• [Task goal] Which lines in the records below contain the word "const"? Copy each one.

--- Records shown Enclosed Below ---

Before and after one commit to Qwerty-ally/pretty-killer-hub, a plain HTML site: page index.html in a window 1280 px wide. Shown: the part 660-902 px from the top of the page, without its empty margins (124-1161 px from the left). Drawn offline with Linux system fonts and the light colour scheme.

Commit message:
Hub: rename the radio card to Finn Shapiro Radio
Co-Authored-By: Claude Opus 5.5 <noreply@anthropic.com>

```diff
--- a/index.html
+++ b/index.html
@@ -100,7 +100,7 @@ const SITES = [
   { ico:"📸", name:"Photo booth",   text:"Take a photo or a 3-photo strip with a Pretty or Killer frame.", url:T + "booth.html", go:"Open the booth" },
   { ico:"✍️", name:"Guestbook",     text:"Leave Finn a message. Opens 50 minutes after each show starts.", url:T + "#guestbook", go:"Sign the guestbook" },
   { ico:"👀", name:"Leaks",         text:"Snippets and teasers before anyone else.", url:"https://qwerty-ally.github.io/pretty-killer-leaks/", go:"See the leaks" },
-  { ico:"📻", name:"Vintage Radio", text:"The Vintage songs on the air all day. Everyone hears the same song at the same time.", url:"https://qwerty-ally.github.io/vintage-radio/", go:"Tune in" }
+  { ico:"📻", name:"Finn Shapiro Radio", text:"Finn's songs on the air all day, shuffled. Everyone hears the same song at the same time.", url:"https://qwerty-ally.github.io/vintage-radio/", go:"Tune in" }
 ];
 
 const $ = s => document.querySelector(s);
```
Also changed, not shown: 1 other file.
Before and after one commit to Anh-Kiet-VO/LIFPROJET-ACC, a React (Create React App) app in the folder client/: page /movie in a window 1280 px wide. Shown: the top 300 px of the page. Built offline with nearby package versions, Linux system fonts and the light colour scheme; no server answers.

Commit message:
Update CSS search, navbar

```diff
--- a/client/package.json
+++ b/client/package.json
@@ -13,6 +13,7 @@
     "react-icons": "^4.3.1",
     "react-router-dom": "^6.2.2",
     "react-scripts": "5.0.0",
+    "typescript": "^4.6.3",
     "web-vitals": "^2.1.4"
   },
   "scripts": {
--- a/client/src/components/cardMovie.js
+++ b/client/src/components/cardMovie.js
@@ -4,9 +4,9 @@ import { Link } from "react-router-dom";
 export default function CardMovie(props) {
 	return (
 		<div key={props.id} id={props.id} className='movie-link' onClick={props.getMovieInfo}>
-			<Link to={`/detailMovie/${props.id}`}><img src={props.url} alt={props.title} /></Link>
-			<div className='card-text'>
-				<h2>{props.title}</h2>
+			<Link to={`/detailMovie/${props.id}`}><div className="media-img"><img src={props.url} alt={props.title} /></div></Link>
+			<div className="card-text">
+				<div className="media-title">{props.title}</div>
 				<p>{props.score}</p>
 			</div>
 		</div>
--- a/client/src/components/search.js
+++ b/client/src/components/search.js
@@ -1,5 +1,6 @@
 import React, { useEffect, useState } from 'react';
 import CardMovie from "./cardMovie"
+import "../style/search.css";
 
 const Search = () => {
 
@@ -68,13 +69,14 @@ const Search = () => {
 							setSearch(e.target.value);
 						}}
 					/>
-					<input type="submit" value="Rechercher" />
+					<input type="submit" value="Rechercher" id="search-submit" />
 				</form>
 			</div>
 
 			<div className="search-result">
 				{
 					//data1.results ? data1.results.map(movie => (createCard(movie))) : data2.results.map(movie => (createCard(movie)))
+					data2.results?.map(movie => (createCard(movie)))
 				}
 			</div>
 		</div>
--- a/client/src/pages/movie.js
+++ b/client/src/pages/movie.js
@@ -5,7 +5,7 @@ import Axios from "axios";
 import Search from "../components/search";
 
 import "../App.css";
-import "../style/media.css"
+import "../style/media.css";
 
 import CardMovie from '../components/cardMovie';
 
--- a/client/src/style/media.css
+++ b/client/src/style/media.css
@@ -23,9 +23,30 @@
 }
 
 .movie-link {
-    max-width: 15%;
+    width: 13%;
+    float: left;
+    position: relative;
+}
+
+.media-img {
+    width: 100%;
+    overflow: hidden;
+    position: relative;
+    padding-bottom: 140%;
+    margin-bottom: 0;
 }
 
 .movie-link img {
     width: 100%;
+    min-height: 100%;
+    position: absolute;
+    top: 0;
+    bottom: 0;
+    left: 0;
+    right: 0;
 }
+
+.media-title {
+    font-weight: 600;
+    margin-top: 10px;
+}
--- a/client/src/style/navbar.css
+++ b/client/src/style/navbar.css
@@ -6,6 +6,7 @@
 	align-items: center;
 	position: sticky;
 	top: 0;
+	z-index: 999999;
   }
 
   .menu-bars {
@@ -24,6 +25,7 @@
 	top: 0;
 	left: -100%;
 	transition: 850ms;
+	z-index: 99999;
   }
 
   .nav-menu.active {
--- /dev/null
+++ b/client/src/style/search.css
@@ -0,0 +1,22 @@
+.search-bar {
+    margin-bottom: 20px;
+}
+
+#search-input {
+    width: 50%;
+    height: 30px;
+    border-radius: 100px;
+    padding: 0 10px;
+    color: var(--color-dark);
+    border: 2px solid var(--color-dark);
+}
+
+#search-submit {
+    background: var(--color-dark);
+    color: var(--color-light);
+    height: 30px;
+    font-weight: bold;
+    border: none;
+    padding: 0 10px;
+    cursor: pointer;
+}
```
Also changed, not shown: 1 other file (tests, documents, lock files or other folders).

--- End of Enclosed Records shown ---

• [Response to this task]
@@ -100,7 +100,7 @@ const SITES = [
 const $ = s => document.querySelector(s);
 const Search = () => {
@@ -68,13 +69,14 @@ const Search = () => {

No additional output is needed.